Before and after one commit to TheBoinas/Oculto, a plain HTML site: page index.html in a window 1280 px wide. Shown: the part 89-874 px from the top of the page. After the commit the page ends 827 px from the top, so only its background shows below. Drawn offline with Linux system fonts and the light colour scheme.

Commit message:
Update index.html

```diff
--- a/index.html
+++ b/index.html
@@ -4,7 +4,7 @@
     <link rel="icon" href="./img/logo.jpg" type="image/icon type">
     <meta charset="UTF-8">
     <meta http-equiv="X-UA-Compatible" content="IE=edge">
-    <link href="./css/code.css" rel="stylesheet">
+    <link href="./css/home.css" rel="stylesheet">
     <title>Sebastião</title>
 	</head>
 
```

+ + + + +

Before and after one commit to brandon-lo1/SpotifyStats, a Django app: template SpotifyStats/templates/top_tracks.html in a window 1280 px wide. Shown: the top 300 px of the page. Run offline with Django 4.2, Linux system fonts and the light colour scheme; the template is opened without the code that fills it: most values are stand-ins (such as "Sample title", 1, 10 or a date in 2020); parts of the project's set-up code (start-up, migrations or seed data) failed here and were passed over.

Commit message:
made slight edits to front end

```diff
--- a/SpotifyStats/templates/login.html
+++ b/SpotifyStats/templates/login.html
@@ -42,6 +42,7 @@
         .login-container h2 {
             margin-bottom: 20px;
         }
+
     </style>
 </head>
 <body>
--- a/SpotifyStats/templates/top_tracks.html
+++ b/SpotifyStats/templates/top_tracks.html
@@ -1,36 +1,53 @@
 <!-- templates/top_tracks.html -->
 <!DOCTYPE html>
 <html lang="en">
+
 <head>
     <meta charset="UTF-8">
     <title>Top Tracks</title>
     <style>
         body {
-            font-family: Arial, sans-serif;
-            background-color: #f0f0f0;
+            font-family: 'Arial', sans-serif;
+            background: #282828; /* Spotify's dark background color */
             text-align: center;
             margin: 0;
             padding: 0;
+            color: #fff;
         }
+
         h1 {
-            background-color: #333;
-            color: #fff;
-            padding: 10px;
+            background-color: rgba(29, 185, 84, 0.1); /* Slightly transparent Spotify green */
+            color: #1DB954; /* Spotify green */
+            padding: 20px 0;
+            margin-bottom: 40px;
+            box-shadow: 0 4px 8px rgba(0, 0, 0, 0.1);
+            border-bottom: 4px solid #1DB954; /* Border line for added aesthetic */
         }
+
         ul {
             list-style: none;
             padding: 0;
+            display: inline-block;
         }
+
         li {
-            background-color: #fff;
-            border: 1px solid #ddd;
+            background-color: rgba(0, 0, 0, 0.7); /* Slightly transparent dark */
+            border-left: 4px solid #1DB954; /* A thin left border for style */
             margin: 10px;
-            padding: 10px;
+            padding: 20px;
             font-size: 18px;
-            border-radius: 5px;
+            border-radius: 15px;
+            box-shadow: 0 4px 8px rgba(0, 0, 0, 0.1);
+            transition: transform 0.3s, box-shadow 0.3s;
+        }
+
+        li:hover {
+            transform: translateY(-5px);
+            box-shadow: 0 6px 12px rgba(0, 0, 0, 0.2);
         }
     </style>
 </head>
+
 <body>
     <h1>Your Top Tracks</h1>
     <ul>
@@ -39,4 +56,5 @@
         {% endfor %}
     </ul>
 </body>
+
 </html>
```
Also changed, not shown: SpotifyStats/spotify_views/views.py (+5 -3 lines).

+ + + + +

* _Your instructions_: Count lines above with the word "href". Give the number only.

* _Answer to this task_: 3